Alex Lago was my classmate at college in Biochemistry, back in the 80's. That he would go on to study art and become a known artist just blows my mind. I have always had the belief that science and art has many connections, and true scientists tend to be very artistic. Nikon Small World competition showcases the art of science through microscopy, and I can attest to the beauty seen through the lenses. One of my areas of expertise was microscopy, and I am convinced that big part of it was the possibility of seeing all those beautiful colors and shapes, chasing the best shot in a darkened room. Like this one for instance- one of my first shots at confocal microscopy circa 2000: GFP-tagged TNF in melanoma cells. 
I started playing with videos at that time, and spent countless hours doing live microscopy. Then a long hiatus came for my artsy side. I did not do a lot of microscopy during my postdoc years or afterward. 
Now that I am dedicated to teaching I have joyfully returned and let my creative side come out again. It is also much easier these days to create multimedia! 
So yes, it is exciting to be a little bit at the crossroads of art, science, and education, trying to be an artistic science educator :) 

Saturday, November 13, 2010

My first post: why the title?

This is my first "official" blog post.  I have blogged before in more closed circuits but never "out in the open." Twitter was the next step, and the final push came from Michele check her blog here, who was our instructor in the just finished Building Online Community using Social Media course by @One Institute. So I went to Blogger, set up my blog and...was asked about a title. 
Now that took me some time. I did not want to use "musings," "reflections," or other appropriate words, as I tend to do things always differently and often inappropriately. If I wanted to reflect myself, I would have chosen "Pippi Longstocking's random thoughts" as I really like her rebellious character. I thought about something with the word "accidental" in it, but if by any chance this blog becomes more professional I would prefer to have a title suggesting its defined and focused nature.
So I stepped back and thought what would be the main topic(s) I would blog about, and decided it would be science education.
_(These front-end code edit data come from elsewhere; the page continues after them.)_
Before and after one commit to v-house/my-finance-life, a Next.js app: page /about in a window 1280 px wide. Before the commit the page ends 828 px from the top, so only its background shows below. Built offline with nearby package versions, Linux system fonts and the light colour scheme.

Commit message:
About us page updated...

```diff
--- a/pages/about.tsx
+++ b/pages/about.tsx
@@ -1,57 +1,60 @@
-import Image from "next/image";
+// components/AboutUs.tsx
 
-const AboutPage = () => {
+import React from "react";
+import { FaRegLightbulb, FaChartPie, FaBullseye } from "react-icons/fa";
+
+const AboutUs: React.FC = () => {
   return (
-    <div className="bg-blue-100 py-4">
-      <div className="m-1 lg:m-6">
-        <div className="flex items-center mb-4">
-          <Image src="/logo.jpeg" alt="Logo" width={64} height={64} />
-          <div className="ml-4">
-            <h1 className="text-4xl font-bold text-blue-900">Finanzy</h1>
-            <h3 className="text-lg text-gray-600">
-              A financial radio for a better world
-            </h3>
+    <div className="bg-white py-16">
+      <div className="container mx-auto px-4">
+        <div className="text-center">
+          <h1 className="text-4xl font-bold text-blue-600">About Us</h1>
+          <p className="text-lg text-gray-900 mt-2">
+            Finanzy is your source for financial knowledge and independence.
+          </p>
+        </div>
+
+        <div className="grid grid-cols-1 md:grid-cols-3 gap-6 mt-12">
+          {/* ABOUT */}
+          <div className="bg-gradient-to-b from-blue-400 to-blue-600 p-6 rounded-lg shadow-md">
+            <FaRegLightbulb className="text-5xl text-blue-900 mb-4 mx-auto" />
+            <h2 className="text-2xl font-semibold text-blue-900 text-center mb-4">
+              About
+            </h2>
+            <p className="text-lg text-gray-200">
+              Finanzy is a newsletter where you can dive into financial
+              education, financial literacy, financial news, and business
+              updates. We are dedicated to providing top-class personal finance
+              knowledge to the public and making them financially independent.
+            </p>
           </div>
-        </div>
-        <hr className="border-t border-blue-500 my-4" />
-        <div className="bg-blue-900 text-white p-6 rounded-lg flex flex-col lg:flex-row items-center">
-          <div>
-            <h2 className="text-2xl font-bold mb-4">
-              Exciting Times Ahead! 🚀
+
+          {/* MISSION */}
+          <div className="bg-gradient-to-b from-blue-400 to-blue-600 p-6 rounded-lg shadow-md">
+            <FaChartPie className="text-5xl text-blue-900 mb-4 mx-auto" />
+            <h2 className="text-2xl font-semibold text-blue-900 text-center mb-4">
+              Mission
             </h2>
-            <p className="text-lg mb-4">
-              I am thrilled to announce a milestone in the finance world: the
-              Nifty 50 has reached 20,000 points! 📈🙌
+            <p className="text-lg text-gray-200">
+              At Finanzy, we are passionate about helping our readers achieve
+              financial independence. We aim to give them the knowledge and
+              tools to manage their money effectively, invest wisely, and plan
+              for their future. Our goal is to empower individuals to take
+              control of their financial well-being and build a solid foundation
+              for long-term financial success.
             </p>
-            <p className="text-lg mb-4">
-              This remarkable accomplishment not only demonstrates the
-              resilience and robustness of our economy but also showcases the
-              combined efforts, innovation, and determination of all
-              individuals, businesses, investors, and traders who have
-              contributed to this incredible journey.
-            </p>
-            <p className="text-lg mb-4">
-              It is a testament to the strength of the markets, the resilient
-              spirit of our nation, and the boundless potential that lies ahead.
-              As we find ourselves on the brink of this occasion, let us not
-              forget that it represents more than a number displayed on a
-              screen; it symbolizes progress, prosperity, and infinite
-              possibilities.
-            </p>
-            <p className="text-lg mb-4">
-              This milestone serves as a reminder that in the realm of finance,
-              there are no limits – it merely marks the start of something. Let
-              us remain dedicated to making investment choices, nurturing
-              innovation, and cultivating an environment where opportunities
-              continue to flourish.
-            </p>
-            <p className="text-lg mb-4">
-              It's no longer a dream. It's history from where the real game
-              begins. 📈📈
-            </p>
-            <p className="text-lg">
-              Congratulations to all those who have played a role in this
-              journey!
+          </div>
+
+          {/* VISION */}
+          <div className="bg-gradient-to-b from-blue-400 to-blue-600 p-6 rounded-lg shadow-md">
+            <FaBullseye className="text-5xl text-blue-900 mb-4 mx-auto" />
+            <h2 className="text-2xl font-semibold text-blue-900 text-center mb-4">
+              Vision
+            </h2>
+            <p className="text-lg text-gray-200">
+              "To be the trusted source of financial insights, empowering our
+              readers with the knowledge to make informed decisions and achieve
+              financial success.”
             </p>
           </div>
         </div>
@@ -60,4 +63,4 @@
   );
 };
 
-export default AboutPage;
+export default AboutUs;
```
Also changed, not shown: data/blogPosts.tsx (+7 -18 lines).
And science. Or education in general. In science I will muse about science in general, a lot about microbiology, maybe a bit about cancer or diabetes, or things that catch my attention such as how cats drink. I have a cat and I love cats but I still have my doubts about the significance of this line of research. Ok I just reread it- it may have significance for the evolution of mammalian feeding and to address swallowing disorders. Good. I am still delighted that research in comparative physiology of running mammals would contribute to the book  Born to Run and the whole barefoot running movement. 
Because that is part of the "other beasts" section.  I reserve the right to muse once in a while about my other interests: trail running, cooking, gardening, photography, traveling in general, non-violence, music, and many others. 
I am writing this while baking a pumpkin bread (from Trader Joe's, a no-brainer), making a risotto, looking up information about Pulse Wave measurements as part of a Physiology lab I just tried this morning, reading Michele's post about not lecturing anymore, and thinking about how to set up my first wiki :) And here is a picture of Pippi my hero: